● **WHAT IS NEEDED**
For the entries below, state how many lines include the string "curva", and write nothing besides that number.
--------------------------------------------------
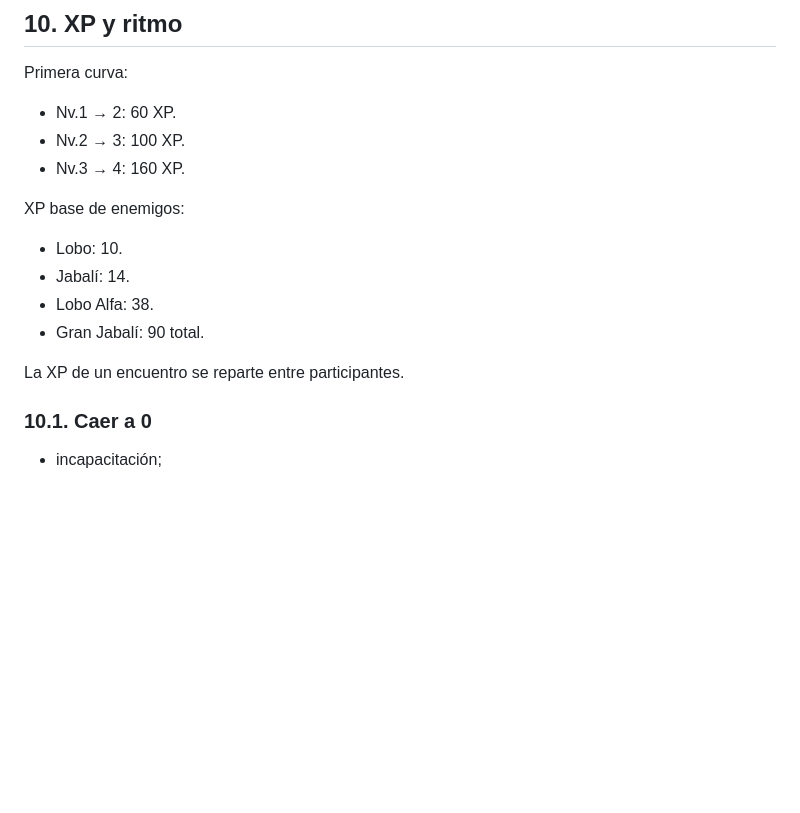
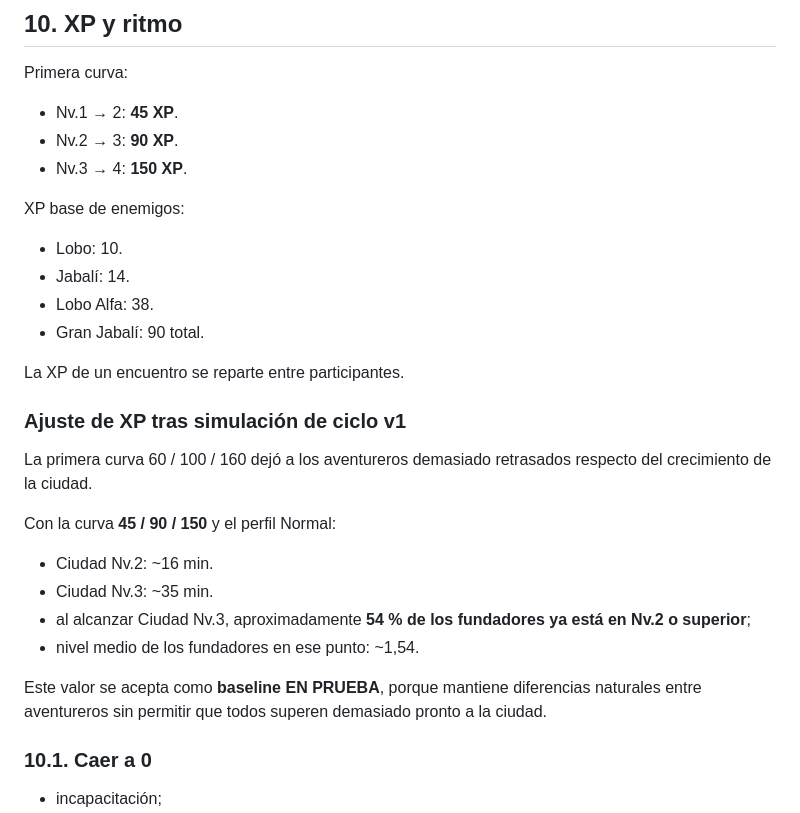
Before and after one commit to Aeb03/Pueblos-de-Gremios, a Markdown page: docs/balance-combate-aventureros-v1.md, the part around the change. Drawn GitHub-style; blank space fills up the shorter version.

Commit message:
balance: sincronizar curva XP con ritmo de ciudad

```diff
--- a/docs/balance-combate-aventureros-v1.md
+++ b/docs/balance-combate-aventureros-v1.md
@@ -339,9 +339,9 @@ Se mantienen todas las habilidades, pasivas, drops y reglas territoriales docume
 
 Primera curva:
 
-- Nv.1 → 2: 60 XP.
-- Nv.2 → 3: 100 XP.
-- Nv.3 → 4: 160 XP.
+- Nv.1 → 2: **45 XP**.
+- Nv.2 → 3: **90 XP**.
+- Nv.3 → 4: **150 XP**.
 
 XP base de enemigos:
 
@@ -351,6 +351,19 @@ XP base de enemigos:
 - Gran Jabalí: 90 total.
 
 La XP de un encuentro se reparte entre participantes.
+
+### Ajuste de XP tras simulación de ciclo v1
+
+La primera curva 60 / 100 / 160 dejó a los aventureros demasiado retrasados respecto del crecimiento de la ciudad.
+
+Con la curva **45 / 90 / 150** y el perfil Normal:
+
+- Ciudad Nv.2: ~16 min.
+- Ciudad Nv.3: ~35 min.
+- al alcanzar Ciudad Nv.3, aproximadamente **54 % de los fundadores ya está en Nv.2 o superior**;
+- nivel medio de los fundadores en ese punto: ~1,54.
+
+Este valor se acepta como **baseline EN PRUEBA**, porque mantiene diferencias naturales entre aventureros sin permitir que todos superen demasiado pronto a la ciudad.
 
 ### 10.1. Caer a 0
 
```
--------------------------------------------------
● **FINISHED TASK**
4